There are many great books about pastoral ministry. Memoirs and autobiographies are particularly well-suited to this task. I offer this Top 15 list of books for supervisors and interns to consider reading together during the course of the year. All of them are rich in wisdom, grace, and faith.
I’ve now moved to the top of my list a forthcoming work, Emily Scott’s For All Who Hunger: Searching for Communion In A Shattered World. It’s fantastic in that it sits at a blessed middle between lay ministry and pastoral ministry, inspiring all readers. You can read a review here.
1) Leaves from the Notebook of a Tamed Cynic, Reinhold Niebuhr: Notes from Niebuhr’s early years as a pastor (1915-1928) in urban Detroit, this book has been formative in the careers of at least two generations of pastors.

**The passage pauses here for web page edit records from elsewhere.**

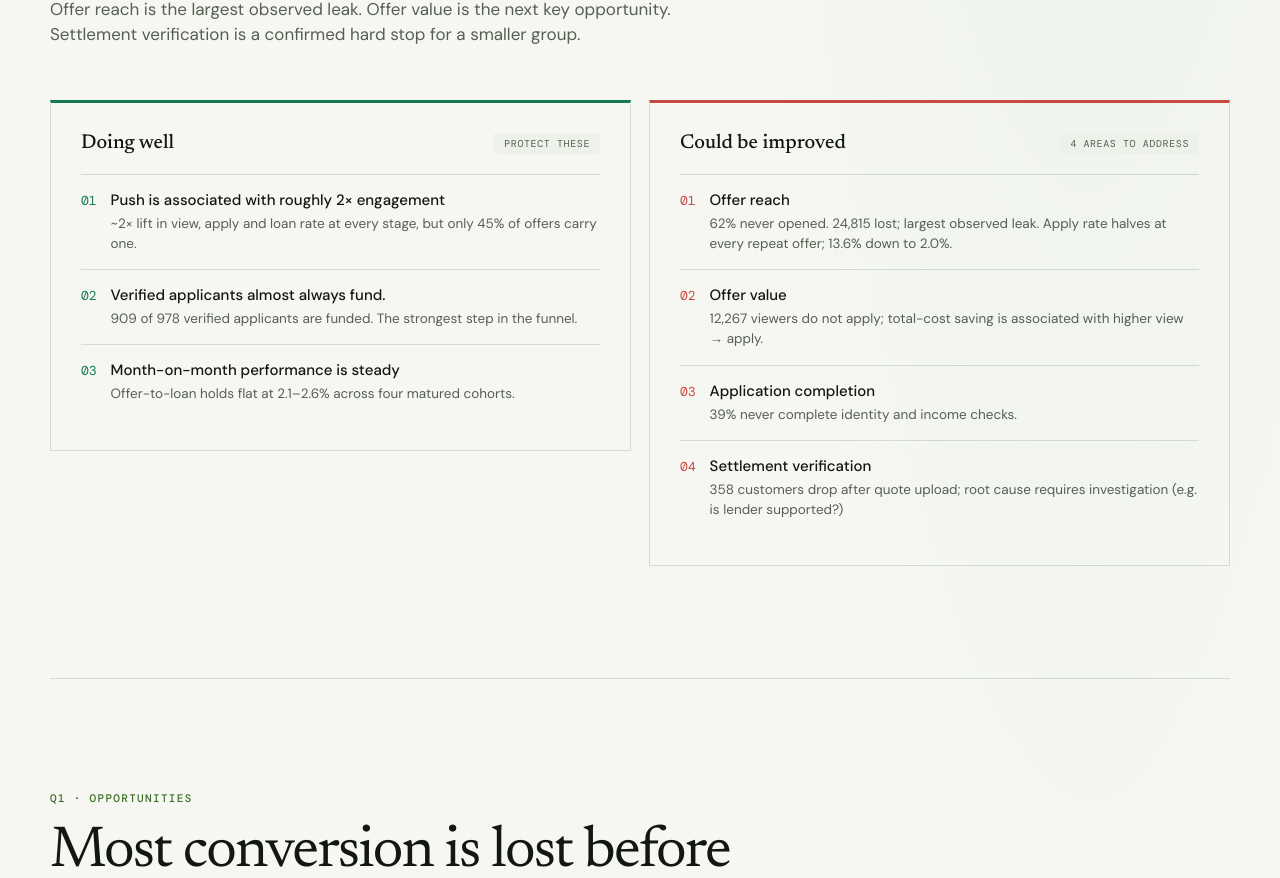
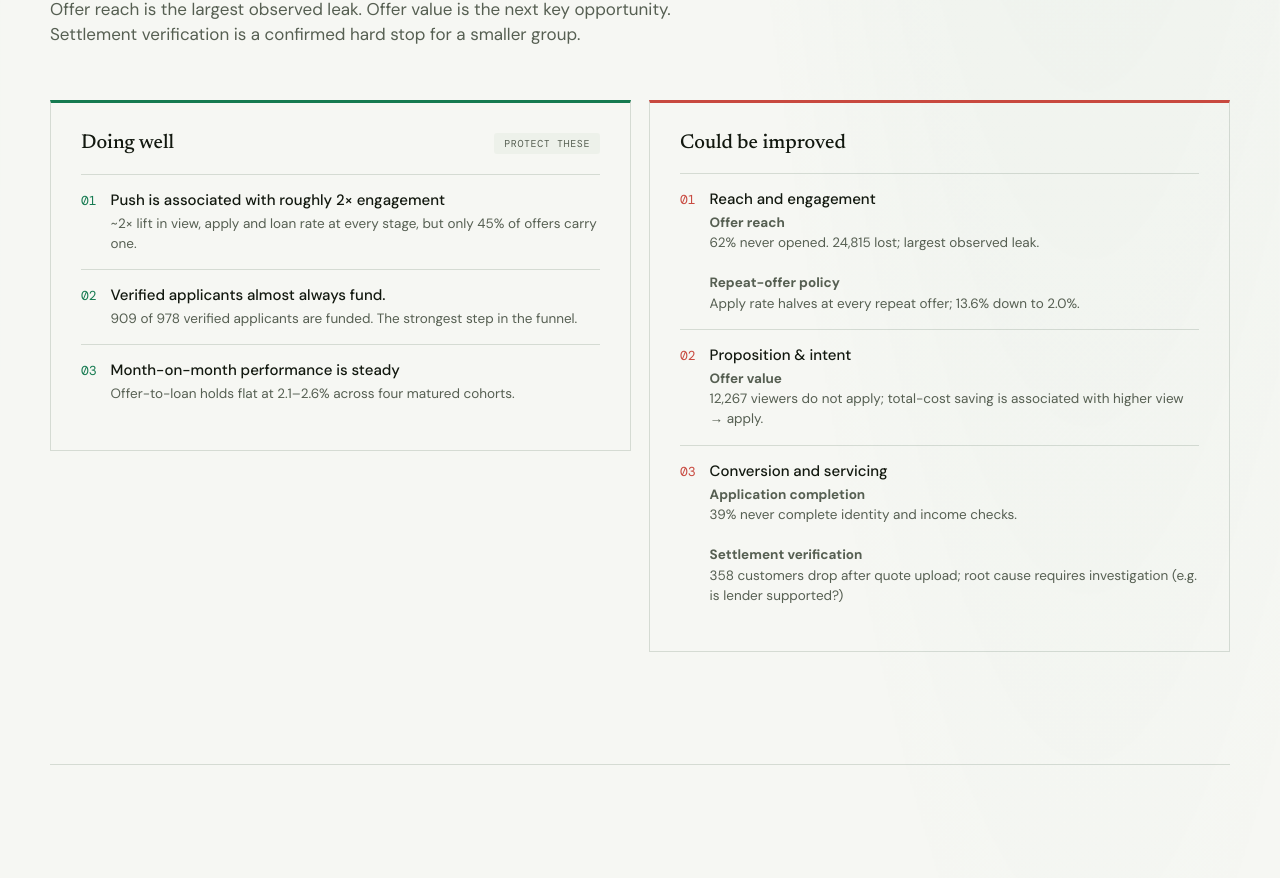
Before and after one commit to samawonuga/northbank-casestudy, a React (Vite) app: page / in a window 1280 px wide. Shown: the part 4376-5254 px from the top of the page. Built offline with nearby package versions, Linux system fonts and the light colour scheme.

Commit message:
Align improvement themes with PDF

```diff
--- a/src/main.jsx
+++ b/src/main.jsx
@@ -187,10 +187,15 @@ const DOING_WELL = [
 ];
 
 const OPPORTUNITIES = [
-  { n: '01', title: 'Offer reach', detail: '62% never opened. 24,815 lost; largest observed leak. Apply rate halves at every repeat offer; 13.6% down to 2.0%.' },
-  { n: '02', title: 'Offer value', detail: '12,267 viewers do not apply; total-cost saving is associated with higher view → apply.' },
-  { n: '03', title: 'Application completion', detail: '39% never complete identity and income checks.' },
-  { n: '04', title: 'Settlement verification', detail: '358 customers drop after quote upload; root cause requires investigation (e.g. is lender supported?)' },
+  {
+    n: '01', title: 'Reach and engagement', detail: <><strong>Offer reach</strong><br />62% never opened. 24,815 lost; largest observed leak.<br /><br /><strong>Repeat-offer policy</strong><br />Apply rate halves at every repeat offer; 13.6% down to 2.0%.</>,
+  },
+  {
+    n: '02', title: 'Proposition & intent', detail: <><strong>Offer value</strong><br />12,267 viewers do not apply; total-cost saving is associated with higher view → apply.</>,
+  },
+  {
+    n: '03', title: 'Conversion and servicing', detail: <><strong>Application completion</strong><br />39% never complete identity and income checks.<br /><br /><strong>Settlement verification</strong><br />358 customers drop after quote upload; root cause requires investigation (e.g. is lender supported?)</>,
+  },
 ];
 
 const CHANNEL_ROWS = [
@@ -578,7 +583,6 @@ function Verdict() {
         <Reveal className="verdict-col watch" delay={100}>
           <div className="verdict-col-head">
             <h3>Could be improved</h3>
-            <span>4 areas to address</span>
           </div>
           {OPPORTUNITIES.map((o) => (
             <div className="verdict-item" key={o.n}>
```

2) Open Secrets: A Memoir of Faith and Discover, Richard Lischer: Before becoming a professor of homiletics, Lischer was the pastor of a small rural congregation in southern Illinois. Open Secrets details his first three years of ministry, witnessing the joys and challenges that come from transitioning from university to parish life.
3) Breathing Space: A Spiritual Journey in the South Bronx, Heidi Neumark: Neumark spent nearly 20 years serving a Lutheran congregation in the South Bronx, and this book details that incredible journey of faithful ministry in a challenging urban setting.
4) The Preaching Life, Barbara Brown Taylor: These are Taylor’s early reflections on ministry as an Episcopalian priest, followed by 13 sample sermons from her exemplary career as a literate and thoughtful preacher.
5) Wheat That Springest Green, JF Powers: A humorous novel about the making and remaking of a priest.
6) A Pioneer Churchman, J.W.C. Dietrichson in Wisconsin 1844-1850: I’m probably biased, because this is the founding pastor of East Koshkonong Lutheran Church, where I once served, but this travel narrative gives a profound sense of the early immigrant church and the role of the pastor in that context.
7) Under the Unpredictable Planet, Eugene Peterson: Peterson weaves his own story into many of his books, and he has written lots of wonderful books on the pastoral ministry, but this may be the most refreshing, especially for pastors learning to self-differentiate.
8) The Pastor: A Spirituality, Gordon Lathrop: Again, although not strictly a memoir, this book arises out of Lathrop’s long wise look at the pastoral ministry from the perspective of liturgy and the catechism.9) The Country Parson, George Herbert: This is the the classic of the genre, and though it is sometimes difficult and very distant in time and tone, it is worth the time.
10) Life Together, Dietrich Bonhoeffer: More a memoir and theological treatise on Christian community than the life of the pastor per se, this book about the underground life of the seminary Bonhoeffer led during the Third Reich is seminal, and worth reading many, many times over.
11) Hannah’s Child by Stanley Hauerwas and A Broad Place by Jurgen Moltmann: Two of our greatest living theologians have written wonderful autobiographies, and they help place the work of a a theologian in the context of life in a way that will bear fruit for thoughtful readers who care about theology.
12) The Book of Strange New Things, Michel Faber: So you are considering being a pastor for the first expedition to a new planet, and pastor to extraterrestrials? This is the book for you.
13) Jayber Crow, Wendell Berry: Ok, this isn’t a memoir, it’s a novel, and it isn’t about a pastor, it’s about a barber. But I’m telling you, you might learn more about being a pastor from this book than any other book on the list.
14) Gilead, Marilynne Robinson: This is a novel, but it actually is about a pastor, or more properly, it’s letters from an aging pastor to his young son.
15) Pastor: The Theology and Practice of Ordained Ministry, Will Willimon: This is kind of like the comprehensive handbook for pastors, and the accompanying volume, a reader, is worth acquiring and reading together with Willimon’s textbook.
I’m sure many pastors would list others (when I was in seminary, a big one was The Hammer of God by Bo Giertz, and I dearly love Rachel Held Evans’s account of starting a church with her friends and family in Searching for Sunday), and I’d love to hear what they are. In the meantime, I imagine anyone can find at least one book on this list that is worth digging into and living with this next year of ministry and study, and I would love to hear what you learn as you do so!